### TASK PROMPT
Pick out and copy every line below that has the word "padding".

Web interface edit records:

______________________________

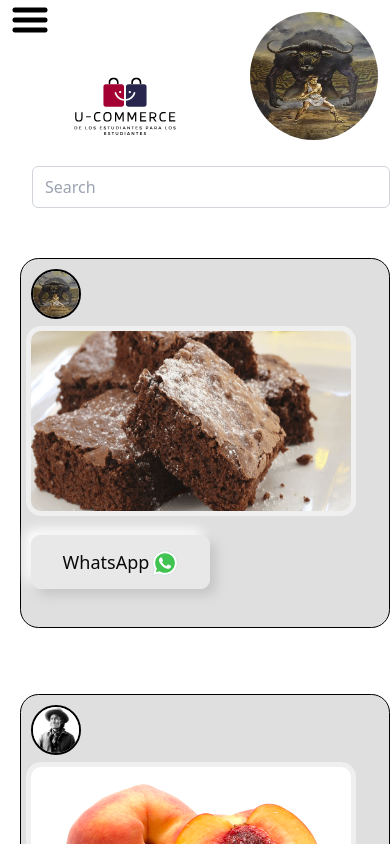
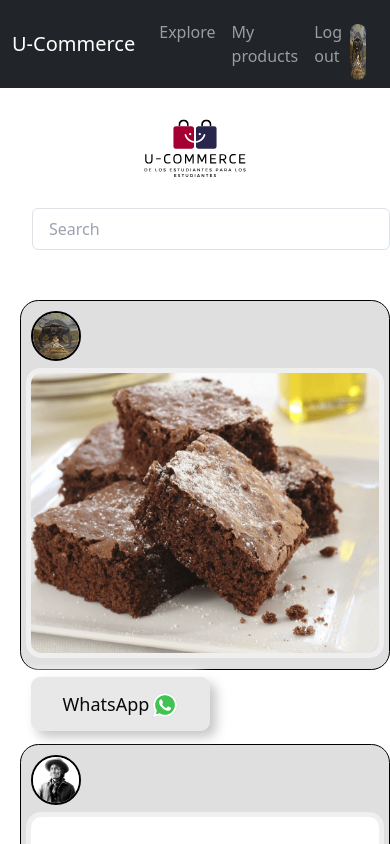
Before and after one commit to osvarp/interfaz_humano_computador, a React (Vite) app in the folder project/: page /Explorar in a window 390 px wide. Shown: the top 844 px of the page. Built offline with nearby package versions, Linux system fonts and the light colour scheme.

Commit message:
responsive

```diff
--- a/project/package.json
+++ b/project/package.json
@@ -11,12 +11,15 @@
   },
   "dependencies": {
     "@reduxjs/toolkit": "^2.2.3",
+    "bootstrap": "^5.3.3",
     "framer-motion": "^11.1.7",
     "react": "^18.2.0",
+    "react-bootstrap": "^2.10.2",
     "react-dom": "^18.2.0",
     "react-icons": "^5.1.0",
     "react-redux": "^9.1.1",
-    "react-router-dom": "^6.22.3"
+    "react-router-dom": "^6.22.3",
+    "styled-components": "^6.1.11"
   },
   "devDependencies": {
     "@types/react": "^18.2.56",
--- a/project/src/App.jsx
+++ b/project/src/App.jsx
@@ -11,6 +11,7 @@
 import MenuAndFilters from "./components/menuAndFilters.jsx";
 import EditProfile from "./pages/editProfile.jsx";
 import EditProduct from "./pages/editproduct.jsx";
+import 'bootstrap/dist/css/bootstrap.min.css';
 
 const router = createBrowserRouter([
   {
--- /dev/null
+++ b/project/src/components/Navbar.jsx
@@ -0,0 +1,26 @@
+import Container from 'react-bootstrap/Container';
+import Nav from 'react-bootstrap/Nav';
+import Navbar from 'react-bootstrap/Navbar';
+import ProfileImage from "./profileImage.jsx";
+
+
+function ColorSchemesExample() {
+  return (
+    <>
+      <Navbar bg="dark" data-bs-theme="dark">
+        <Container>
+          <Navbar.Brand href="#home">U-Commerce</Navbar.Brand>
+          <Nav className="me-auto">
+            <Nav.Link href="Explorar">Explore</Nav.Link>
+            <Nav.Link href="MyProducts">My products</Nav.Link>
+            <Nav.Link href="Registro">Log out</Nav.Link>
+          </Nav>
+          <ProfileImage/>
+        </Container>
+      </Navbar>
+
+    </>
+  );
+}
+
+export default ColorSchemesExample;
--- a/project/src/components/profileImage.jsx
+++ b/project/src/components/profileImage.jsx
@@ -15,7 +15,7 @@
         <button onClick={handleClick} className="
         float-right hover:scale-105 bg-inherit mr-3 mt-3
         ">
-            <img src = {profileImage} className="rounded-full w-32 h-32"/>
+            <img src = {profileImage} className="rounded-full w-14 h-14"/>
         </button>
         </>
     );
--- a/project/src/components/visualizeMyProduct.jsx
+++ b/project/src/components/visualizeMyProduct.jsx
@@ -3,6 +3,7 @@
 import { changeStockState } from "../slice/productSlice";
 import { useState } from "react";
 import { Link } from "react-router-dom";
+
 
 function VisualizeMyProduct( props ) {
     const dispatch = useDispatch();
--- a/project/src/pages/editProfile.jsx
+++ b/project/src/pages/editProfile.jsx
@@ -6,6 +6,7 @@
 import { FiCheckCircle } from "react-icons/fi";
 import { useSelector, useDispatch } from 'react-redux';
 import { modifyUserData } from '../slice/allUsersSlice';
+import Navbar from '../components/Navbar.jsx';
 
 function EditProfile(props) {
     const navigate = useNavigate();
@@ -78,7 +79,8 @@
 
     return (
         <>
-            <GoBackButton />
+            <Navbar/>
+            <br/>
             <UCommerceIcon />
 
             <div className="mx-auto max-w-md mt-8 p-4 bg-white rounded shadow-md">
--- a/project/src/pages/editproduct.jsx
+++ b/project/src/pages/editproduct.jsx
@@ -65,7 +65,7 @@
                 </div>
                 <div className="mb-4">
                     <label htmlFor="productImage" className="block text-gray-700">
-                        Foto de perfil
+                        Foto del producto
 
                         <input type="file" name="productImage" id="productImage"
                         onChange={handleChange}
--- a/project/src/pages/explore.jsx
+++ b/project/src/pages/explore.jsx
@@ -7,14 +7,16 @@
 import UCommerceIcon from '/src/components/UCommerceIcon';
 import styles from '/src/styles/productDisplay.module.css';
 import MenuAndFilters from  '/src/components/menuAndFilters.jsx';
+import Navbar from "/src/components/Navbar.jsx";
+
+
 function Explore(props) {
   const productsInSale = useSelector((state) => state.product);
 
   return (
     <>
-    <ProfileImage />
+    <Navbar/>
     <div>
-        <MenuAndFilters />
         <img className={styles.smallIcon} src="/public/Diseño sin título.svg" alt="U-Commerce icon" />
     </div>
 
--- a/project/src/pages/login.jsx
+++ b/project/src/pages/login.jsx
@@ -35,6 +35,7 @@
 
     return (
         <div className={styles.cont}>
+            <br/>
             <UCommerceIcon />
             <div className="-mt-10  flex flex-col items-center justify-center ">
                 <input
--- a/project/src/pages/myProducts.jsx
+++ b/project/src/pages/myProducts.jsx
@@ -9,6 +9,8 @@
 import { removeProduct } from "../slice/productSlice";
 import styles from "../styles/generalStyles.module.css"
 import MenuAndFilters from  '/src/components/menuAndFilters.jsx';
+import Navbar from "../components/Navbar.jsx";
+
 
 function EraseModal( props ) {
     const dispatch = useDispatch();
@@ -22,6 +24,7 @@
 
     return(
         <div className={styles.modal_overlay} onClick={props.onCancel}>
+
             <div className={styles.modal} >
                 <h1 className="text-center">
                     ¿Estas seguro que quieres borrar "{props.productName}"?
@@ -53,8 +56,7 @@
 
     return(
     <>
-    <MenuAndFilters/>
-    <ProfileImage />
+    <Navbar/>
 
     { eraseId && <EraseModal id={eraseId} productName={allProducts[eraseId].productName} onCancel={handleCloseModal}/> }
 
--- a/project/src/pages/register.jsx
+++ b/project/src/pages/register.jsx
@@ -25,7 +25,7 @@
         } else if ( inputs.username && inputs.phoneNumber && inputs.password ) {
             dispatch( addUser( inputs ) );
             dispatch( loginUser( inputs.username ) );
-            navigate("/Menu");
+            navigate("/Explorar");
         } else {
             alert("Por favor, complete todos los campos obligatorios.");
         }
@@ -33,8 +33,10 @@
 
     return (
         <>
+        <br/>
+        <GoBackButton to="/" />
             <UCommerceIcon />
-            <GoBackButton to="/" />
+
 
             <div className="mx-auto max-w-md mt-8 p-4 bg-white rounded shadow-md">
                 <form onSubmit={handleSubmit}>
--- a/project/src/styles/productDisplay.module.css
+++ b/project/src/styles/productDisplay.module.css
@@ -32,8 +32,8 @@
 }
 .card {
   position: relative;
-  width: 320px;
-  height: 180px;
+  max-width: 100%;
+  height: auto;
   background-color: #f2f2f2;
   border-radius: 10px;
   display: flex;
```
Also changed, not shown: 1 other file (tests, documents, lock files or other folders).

______________________________

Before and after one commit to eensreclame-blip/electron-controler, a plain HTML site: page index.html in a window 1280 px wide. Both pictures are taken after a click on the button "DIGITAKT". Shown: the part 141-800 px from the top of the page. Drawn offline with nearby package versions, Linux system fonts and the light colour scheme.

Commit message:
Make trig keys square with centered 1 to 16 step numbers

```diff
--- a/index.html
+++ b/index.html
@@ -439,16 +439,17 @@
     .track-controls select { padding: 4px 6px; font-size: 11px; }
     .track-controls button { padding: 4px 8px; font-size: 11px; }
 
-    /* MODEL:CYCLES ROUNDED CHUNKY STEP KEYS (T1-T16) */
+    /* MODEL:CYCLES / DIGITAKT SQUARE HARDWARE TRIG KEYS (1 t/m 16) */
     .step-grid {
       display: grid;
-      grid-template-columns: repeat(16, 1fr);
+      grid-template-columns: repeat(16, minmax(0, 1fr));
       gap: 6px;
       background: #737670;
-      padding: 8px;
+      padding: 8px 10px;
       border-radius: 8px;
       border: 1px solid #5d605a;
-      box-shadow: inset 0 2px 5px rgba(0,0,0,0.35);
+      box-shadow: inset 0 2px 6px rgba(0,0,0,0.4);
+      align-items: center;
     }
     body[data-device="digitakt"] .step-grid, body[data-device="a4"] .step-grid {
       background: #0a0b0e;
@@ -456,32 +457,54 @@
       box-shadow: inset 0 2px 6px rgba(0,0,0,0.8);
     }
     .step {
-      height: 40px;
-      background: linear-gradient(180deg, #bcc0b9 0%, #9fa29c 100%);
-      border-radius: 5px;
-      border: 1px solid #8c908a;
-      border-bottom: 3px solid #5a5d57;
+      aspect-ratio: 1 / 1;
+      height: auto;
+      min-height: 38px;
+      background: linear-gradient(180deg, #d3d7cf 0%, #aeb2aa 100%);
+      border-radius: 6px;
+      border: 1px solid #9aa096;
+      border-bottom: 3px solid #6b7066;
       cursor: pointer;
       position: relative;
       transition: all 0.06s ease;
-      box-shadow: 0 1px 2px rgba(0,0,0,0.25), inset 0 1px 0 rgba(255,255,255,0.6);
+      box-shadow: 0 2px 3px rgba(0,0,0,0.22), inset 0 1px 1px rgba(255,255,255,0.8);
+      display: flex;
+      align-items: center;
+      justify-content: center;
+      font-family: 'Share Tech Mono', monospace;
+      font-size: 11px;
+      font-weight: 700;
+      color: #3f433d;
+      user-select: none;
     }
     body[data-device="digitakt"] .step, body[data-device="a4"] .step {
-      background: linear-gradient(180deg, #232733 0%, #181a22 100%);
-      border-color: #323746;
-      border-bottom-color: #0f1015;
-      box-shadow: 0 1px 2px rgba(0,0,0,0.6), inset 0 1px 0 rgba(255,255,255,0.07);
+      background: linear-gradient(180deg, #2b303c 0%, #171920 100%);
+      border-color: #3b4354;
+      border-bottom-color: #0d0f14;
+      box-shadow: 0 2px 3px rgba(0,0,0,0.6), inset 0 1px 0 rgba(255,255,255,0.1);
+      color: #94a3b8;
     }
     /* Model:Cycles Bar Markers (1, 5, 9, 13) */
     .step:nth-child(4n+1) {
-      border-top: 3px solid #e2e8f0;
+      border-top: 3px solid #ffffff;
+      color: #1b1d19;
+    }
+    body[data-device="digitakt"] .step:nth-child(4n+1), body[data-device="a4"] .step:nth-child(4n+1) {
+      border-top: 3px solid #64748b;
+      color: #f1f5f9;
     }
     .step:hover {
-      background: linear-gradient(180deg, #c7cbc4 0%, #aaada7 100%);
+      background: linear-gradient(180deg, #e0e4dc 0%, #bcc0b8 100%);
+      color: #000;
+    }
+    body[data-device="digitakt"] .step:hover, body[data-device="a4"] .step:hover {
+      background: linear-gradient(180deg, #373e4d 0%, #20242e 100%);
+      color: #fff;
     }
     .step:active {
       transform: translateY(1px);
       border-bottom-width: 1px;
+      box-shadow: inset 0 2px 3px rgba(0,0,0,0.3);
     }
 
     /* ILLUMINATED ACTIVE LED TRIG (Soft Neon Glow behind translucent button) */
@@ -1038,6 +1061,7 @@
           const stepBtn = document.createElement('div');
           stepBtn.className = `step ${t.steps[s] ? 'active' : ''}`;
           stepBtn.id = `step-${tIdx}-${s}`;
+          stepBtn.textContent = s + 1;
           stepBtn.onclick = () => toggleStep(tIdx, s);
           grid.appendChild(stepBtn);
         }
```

______________________________

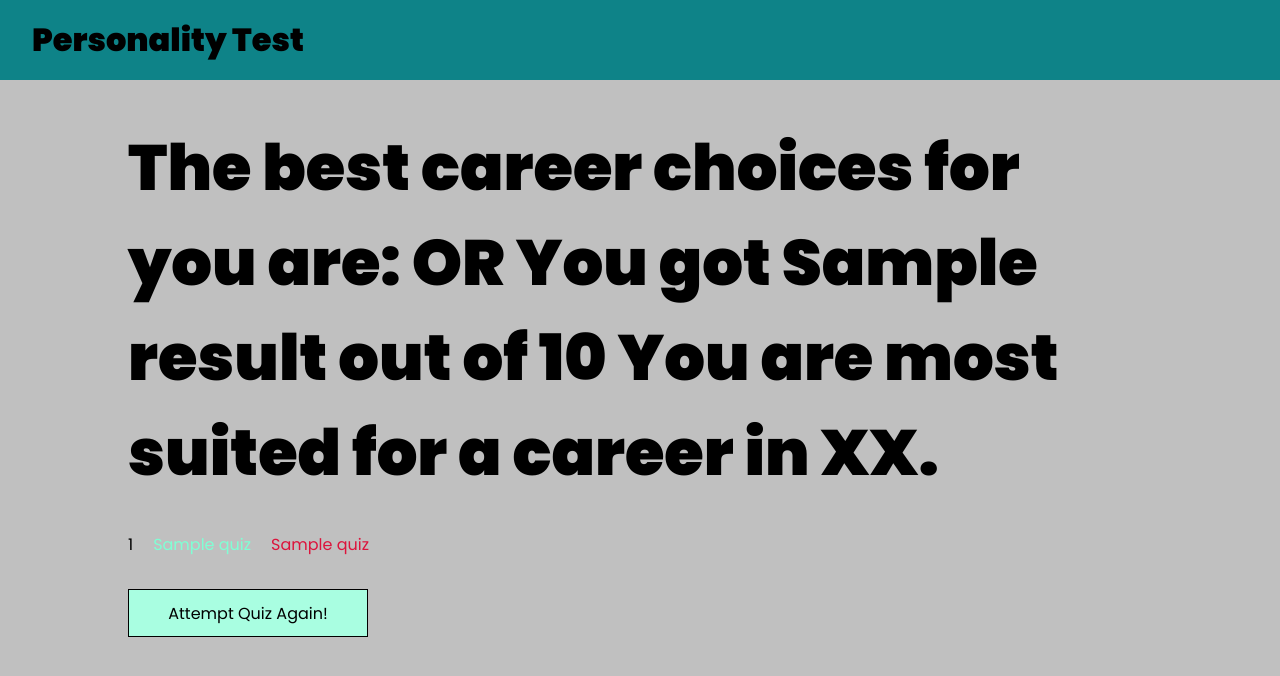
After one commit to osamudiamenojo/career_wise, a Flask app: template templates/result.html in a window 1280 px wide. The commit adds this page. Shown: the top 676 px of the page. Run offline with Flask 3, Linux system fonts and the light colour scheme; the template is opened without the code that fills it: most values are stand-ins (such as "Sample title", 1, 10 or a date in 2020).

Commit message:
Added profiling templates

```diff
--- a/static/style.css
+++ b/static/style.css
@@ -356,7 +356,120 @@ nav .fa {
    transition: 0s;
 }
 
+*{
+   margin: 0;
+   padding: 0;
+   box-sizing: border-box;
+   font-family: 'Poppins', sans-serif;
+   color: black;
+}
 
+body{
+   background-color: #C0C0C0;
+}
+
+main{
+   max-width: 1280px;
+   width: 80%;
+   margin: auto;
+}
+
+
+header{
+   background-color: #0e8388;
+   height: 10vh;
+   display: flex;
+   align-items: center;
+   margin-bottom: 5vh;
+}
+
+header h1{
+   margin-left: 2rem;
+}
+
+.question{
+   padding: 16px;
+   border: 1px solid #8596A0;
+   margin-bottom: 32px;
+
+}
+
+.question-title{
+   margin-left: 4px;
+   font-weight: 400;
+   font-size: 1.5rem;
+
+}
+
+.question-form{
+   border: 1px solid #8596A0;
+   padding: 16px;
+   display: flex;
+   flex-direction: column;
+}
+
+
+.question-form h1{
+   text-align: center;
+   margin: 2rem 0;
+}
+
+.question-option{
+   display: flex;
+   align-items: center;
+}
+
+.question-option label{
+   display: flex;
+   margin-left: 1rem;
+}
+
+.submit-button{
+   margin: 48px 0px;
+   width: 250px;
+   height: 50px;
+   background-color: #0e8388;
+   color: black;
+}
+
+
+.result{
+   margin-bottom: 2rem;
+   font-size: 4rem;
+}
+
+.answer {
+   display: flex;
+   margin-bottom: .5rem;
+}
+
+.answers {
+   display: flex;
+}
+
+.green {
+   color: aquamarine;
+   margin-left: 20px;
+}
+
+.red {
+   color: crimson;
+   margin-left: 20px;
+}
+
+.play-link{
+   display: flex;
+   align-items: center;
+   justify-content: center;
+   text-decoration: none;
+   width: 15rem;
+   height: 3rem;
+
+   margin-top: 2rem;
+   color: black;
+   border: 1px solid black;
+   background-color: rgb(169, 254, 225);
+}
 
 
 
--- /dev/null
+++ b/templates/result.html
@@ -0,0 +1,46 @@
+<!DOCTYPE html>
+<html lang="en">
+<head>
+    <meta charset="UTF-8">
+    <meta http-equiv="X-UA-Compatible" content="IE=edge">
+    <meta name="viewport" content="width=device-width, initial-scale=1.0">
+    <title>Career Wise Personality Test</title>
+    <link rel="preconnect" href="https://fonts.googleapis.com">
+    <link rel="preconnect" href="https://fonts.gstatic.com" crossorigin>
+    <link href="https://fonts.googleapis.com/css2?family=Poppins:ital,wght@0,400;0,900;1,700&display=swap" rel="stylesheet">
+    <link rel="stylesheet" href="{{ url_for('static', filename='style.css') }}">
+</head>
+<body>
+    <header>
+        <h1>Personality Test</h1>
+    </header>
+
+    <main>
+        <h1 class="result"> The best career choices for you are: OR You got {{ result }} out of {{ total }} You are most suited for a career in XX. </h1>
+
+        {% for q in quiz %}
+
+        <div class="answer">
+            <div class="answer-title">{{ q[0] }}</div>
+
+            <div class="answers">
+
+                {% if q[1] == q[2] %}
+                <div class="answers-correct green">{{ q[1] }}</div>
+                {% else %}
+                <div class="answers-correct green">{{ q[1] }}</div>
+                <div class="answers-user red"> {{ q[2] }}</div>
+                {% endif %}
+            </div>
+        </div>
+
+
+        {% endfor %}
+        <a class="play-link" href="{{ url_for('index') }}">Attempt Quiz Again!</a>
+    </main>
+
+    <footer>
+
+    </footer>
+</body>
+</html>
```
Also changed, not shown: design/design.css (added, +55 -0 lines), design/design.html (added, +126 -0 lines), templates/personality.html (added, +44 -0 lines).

______________________________

### ANSWER FOR THIS EXERCISE
     .track-controls select { padding: 4px 6px; font-size: 11px; }
     .track-controls button { padding: 4px 8px; font-size: 11px; }
-      padding: 8px;
+      padding: 8px 10px;
+   padding: 0;
+   padding: 16px;
+   padding: 16px;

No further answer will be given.